As anyone with depression or anxiety will tell you, life is full of dips and valleys. And during those dark days,, one of the last things you probably want to do is get out of the house to hit up a crowded fitness class. But rather than embarking on an epic Netflix binge from the comfort of your couch, a number of new studies say cuing up a home yoga video or hitting your favorite hot studio may actually alleviate some of the symptoms of depression.
A whopping six different presentations at the 125th Annual Convention of the American Psychological Association looked at studies which found yoga to have healing effects on people with depression of differing severities. The studies covered a wide range of ages, occupations, and genders, but they came out with some telling similarities, namely that there’s a positive correlation between doing yoga and lessening symptoms or feelings of depression. (Not totally shocking when you think about the emotional release you get during certain poses.)

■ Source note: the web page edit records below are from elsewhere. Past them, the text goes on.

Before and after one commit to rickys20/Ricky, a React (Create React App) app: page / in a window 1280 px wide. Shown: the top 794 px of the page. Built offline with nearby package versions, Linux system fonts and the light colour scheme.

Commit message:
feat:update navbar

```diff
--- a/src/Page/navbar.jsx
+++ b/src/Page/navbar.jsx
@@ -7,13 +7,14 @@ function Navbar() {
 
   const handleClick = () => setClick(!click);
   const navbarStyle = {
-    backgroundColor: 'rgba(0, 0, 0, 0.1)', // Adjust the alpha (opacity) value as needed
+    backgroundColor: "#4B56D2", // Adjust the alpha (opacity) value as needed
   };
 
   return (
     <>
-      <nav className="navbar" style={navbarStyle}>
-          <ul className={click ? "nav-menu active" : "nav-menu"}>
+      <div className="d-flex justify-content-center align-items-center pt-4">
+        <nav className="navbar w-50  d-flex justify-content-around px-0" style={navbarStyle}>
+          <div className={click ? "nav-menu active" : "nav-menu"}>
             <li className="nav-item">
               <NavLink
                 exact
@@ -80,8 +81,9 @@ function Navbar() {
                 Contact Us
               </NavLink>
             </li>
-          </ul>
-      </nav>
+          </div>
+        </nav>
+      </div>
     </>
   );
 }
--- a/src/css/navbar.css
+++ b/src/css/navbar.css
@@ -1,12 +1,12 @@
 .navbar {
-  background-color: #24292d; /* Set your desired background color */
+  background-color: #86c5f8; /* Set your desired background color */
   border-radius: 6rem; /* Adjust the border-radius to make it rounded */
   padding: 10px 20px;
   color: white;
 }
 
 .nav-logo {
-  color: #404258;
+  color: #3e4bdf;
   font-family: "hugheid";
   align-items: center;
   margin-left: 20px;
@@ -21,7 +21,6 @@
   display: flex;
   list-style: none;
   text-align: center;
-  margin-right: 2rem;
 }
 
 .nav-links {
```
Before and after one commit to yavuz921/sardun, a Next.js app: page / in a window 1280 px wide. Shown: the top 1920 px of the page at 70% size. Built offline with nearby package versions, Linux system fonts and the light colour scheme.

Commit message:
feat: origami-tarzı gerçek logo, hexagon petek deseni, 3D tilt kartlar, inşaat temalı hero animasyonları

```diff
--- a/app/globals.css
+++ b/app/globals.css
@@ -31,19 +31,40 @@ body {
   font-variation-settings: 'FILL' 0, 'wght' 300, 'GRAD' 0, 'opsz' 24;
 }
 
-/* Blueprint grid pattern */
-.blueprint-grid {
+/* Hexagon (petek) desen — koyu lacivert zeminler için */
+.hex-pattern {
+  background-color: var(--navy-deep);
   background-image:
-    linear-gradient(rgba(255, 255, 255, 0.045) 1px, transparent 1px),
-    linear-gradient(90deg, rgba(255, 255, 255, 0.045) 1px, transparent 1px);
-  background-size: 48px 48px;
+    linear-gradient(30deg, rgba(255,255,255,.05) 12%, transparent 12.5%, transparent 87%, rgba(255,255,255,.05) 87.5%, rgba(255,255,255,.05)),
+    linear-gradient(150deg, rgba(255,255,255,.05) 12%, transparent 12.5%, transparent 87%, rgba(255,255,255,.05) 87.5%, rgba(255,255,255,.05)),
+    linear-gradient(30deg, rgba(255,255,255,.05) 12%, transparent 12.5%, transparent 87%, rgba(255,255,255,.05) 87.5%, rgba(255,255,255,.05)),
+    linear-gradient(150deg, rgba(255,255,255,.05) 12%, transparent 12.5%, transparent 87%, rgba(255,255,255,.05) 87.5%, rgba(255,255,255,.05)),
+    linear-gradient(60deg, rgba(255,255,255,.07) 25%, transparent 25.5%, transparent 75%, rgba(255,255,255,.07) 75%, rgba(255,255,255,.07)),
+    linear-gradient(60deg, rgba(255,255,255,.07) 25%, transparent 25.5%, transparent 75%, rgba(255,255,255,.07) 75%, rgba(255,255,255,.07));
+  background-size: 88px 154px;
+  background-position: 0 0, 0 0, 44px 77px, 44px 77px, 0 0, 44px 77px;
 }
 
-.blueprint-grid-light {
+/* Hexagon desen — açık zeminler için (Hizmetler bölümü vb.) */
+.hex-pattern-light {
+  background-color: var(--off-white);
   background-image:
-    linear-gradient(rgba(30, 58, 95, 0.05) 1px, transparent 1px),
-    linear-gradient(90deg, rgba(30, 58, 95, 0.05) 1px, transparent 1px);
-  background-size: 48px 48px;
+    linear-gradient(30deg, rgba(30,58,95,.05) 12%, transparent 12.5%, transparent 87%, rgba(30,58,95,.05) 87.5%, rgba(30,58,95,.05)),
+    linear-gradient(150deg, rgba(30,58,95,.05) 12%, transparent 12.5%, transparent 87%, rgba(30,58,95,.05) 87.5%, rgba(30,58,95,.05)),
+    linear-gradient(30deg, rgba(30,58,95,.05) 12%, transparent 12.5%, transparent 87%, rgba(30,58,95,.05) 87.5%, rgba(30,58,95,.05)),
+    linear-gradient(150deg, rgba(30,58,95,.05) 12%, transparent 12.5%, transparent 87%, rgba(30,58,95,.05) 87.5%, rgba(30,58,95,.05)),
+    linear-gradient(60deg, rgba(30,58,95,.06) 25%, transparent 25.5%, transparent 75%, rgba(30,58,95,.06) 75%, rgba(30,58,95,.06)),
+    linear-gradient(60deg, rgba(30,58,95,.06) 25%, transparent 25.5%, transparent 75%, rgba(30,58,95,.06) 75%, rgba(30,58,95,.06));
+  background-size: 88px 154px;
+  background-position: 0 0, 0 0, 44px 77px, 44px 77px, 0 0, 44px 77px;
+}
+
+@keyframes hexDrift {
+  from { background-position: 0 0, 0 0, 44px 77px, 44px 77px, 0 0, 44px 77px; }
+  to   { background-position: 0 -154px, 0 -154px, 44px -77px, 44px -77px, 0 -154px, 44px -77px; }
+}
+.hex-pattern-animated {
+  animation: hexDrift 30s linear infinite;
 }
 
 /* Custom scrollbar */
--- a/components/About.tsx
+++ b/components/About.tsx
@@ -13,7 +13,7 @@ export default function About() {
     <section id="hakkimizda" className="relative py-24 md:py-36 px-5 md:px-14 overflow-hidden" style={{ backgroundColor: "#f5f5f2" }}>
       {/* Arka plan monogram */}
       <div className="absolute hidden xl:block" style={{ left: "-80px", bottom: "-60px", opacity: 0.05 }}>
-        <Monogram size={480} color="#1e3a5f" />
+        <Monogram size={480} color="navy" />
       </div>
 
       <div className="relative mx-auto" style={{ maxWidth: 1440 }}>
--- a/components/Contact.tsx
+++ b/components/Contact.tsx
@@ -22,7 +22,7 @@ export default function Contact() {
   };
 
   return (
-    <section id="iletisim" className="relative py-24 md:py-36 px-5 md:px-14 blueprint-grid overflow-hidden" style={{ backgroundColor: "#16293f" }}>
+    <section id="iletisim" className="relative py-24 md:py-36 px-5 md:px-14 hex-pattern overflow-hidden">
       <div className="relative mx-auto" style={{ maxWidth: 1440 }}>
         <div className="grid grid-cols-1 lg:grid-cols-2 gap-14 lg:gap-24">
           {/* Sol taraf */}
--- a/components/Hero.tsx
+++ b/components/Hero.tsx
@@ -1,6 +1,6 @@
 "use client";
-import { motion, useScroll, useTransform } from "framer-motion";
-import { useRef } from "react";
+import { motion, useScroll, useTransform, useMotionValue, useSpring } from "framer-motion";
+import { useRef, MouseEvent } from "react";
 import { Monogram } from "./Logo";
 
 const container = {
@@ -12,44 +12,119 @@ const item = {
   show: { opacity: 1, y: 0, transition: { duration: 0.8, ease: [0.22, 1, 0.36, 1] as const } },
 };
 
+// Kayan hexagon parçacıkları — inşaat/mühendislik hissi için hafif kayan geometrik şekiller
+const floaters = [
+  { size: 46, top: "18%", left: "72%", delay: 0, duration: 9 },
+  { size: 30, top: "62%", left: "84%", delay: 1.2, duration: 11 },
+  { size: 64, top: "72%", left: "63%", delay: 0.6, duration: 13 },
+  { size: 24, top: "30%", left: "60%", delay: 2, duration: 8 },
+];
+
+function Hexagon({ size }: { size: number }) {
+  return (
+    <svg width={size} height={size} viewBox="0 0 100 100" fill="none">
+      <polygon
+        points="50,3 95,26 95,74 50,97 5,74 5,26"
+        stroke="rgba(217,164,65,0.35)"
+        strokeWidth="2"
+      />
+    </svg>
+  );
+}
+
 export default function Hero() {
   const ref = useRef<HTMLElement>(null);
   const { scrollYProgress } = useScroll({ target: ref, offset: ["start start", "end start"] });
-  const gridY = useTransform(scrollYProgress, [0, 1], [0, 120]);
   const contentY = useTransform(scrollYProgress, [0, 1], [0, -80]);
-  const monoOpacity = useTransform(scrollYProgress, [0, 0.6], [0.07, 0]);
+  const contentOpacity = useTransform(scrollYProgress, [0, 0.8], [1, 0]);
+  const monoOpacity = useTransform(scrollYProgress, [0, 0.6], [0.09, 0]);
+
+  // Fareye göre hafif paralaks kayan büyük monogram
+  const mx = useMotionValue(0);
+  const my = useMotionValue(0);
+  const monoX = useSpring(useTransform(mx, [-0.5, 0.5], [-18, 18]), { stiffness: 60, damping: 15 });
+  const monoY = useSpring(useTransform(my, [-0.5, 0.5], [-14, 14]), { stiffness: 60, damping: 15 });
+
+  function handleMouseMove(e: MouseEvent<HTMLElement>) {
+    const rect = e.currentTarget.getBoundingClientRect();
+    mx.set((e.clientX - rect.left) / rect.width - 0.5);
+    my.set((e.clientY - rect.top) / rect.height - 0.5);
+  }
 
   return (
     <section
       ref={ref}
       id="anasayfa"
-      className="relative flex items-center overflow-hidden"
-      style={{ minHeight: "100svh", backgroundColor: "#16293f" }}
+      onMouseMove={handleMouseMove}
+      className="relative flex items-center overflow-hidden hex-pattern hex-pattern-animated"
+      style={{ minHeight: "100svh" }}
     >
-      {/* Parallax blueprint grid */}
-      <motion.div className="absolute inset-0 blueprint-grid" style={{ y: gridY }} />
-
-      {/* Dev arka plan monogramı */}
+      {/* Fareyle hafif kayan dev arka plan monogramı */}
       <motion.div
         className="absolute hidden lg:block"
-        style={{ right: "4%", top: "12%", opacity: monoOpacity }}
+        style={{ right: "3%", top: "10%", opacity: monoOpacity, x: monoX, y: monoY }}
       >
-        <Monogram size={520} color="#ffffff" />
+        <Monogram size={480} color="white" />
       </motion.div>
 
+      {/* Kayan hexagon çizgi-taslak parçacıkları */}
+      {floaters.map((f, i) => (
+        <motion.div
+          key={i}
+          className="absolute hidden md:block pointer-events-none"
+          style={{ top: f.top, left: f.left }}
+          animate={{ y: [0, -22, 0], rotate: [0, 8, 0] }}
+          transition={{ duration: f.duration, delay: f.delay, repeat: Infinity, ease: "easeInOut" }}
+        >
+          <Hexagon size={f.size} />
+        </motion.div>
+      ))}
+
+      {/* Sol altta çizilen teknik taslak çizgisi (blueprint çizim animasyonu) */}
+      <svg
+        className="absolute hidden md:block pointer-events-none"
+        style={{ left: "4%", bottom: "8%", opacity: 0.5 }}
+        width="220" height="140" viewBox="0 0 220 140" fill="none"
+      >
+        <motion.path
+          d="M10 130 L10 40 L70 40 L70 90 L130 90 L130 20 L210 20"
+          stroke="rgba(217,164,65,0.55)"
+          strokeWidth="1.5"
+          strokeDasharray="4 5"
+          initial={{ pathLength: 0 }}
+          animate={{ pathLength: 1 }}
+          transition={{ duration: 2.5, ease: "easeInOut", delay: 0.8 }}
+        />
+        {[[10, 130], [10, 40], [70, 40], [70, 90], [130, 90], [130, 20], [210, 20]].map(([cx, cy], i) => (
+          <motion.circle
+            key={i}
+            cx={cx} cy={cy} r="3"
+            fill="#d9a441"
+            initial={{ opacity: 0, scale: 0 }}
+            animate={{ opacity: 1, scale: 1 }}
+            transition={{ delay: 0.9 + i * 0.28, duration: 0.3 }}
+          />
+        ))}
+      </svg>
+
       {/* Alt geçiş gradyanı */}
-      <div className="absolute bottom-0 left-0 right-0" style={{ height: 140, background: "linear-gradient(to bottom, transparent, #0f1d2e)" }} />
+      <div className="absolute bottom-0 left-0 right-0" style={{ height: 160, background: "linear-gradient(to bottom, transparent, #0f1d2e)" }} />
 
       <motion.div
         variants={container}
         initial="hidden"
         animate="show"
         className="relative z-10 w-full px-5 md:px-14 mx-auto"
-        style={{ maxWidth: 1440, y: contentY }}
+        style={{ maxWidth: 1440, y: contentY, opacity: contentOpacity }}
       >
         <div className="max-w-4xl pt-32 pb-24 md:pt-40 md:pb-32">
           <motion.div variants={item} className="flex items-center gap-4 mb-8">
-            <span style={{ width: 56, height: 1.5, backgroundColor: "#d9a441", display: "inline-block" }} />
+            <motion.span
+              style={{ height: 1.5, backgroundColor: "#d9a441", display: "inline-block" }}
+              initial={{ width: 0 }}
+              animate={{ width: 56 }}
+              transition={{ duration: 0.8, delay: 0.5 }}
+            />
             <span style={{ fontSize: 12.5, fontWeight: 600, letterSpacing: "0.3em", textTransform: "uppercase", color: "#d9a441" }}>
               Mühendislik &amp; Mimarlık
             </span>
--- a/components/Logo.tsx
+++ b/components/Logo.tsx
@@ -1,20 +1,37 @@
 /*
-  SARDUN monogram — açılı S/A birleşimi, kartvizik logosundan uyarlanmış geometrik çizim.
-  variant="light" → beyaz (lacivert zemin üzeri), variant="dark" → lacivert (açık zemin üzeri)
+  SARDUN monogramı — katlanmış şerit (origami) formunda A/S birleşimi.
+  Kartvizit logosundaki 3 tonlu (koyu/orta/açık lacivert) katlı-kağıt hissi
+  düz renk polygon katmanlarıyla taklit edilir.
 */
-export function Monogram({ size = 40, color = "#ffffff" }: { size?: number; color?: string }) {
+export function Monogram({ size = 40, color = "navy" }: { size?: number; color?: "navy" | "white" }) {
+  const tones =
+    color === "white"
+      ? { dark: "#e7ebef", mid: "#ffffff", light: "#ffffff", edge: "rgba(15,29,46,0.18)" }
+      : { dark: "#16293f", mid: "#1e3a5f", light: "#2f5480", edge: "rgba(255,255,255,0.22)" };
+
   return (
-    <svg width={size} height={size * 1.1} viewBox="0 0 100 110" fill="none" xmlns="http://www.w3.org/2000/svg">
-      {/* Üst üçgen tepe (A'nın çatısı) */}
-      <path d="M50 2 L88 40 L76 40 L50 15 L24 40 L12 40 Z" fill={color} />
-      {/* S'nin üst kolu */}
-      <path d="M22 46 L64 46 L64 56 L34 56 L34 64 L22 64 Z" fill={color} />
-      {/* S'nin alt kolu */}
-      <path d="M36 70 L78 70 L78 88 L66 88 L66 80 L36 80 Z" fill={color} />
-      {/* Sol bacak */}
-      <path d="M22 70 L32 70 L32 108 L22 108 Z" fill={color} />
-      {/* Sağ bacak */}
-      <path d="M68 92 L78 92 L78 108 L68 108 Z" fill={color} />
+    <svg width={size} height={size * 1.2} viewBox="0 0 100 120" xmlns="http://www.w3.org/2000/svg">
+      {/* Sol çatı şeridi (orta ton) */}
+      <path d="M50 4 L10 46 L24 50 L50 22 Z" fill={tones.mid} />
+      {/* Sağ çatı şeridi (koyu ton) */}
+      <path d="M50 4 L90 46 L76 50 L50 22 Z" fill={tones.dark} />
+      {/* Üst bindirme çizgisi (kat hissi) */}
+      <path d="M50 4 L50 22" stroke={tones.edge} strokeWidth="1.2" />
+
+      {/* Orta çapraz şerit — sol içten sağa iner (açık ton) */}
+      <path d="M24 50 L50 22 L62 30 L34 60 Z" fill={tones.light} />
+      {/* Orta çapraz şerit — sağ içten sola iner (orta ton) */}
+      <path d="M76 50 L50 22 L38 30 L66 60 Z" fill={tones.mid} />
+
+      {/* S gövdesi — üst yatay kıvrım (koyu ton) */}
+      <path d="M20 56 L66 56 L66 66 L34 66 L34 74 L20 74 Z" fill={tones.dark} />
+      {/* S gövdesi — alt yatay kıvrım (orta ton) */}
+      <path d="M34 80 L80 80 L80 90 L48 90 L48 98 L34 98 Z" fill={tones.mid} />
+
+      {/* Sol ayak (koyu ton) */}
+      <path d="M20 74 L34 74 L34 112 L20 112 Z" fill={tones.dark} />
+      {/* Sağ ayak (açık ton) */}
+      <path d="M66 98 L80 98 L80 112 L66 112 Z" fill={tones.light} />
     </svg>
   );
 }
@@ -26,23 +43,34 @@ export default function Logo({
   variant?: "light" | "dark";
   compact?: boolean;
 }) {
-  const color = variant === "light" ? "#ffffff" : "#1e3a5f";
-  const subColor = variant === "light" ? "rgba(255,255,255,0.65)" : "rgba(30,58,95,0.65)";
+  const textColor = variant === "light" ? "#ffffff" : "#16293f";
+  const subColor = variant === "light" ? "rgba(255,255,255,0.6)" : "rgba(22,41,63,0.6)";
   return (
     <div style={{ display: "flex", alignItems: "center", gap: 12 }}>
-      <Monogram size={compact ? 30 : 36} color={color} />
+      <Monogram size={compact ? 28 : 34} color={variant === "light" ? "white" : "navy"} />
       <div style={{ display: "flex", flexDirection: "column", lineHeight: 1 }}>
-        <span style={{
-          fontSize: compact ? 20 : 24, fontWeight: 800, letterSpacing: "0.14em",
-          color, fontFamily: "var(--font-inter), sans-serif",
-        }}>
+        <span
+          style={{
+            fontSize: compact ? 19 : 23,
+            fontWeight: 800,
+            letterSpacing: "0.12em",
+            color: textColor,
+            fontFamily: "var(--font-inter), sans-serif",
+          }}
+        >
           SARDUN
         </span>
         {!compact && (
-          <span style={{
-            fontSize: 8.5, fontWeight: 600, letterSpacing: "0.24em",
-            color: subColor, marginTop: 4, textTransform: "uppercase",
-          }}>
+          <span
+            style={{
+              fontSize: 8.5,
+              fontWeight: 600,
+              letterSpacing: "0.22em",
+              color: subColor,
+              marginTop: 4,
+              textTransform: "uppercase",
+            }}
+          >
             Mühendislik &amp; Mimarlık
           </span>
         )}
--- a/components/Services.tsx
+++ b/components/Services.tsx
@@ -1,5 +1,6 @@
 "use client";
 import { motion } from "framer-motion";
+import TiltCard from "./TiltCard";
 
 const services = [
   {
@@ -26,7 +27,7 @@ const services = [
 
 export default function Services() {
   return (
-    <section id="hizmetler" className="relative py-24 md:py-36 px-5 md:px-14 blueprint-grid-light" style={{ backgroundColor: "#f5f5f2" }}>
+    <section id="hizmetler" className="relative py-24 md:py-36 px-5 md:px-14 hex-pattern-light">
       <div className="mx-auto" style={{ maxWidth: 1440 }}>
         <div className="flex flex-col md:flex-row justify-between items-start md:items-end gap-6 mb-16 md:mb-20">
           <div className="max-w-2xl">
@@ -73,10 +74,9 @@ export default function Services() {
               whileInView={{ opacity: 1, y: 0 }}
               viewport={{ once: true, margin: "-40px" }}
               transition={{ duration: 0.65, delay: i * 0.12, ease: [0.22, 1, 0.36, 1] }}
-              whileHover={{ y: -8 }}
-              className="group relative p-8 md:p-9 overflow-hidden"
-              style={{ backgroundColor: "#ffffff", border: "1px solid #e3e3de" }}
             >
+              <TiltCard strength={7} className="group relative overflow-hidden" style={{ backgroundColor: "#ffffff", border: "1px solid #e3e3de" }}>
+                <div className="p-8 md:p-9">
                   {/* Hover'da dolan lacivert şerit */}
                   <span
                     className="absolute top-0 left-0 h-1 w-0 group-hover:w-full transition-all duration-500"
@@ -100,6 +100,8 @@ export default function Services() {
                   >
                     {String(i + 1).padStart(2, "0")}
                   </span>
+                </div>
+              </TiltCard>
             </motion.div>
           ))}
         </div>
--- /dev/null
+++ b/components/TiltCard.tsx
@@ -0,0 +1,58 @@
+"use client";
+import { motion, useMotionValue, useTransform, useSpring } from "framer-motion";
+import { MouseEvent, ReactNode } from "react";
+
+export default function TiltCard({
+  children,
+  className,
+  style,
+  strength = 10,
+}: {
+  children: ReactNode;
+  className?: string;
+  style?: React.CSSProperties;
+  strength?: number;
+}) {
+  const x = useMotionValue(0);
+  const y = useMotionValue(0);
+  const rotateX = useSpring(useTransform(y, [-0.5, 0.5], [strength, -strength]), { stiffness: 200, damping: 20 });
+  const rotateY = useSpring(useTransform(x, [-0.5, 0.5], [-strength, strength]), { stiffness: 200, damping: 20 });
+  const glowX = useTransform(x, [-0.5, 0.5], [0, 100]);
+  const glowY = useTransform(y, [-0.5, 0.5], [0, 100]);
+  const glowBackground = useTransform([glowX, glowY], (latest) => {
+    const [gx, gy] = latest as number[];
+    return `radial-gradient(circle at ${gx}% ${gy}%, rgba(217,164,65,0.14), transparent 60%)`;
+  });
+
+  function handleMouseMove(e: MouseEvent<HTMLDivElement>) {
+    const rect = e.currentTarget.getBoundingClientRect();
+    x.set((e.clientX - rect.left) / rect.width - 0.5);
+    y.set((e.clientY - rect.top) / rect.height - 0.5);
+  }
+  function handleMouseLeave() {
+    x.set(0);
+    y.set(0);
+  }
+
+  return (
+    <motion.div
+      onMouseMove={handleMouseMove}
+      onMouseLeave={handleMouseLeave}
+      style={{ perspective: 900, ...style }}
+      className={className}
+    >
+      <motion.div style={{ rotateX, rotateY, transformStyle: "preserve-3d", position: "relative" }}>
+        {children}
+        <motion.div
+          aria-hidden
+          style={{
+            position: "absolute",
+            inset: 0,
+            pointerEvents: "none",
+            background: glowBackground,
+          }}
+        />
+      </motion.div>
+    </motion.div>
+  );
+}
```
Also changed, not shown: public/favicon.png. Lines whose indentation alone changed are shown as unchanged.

According to the Harvard Mental Health Letter, recent studies suggest that yoga can:
- reduce the impact of stress
- help with anxiety and depression
- be a self-soothing technique similar to meditation, relaxation, and exercise
- improve energy
Yoga also increases your heart rate variability (HRV), or change in time between heart beats, by increasing the relaxation response over the stress response in the body. A high HRV means that your body is better at self-monitoring or adapting, particularly to stress.
There’s a positive correlation between doing yoga and lessening symptoms or feelings of depression.
The studies all tested for depression levels before and after a yoga intervention, most of which lasted around eight weeks and focused primarily on Hatha and Bikram yoga. But the researchers aren’t saying to replace traditional therapy or whatever works for you with yoga.
We can only recommend yoga as a complementary approach, likely most effective in conjunction with standard approaches delivered by a licensed therapist, explains Lindsey Hopkins, PhD, one of the speakers at the convention. While it’s not a magic cure for mental health concerns, there seems to be a lot of potential.
So the next time you’re feeling particularly low, maybe don’t namaste in bed, but actually on your mat.